**EXCERPTED DATA:**
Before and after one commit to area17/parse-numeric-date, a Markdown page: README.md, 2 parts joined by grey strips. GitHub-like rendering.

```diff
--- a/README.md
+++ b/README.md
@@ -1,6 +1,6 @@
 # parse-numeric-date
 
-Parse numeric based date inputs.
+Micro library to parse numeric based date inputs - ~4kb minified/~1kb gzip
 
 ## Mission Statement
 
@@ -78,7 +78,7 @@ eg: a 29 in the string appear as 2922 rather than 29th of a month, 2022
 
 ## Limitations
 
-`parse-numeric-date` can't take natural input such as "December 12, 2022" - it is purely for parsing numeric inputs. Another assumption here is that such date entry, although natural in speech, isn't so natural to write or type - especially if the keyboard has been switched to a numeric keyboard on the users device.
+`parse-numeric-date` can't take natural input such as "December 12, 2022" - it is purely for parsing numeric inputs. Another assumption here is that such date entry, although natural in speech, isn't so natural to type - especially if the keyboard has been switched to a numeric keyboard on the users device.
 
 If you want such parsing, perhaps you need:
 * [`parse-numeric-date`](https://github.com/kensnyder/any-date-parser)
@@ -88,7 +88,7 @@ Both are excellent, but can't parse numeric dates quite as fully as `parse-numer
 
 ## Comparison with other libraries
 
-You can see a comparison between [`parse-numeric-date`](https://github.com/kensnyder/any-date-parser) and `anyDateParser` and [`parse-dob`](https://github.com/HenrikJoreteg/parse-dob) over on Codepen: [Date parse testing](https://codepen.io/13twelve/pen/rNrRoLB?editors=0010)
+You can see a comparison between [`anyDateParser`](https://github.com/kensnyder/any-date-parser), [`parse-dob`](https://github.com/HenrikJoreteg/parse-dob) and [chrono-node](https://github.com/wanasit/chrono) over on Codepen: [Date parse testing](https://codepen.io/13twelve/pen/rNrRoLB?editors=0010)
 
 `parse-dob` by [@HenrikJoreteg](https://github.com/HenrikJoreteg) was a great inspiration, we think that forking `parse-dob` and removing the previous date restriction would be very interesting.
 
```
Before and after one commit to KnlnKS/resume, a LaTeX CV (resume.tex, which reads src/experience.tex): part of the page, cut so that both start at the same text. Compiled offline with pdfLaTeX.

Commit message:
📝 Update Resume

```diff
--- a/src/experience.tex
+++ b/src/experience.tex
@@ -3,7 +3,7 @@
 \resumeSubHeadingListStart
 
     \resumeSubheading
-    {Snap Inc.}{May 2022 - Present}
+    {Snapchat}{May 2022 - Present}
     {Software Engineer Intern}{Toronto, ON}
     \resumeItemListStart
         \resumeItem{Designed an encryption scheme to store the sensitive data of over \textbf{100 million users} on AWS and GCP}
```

**WHAT THE TASK REQUIRES:**
Exactly one number is the answer: how many lines of the entries contain the string "README".

**RESULT:**
3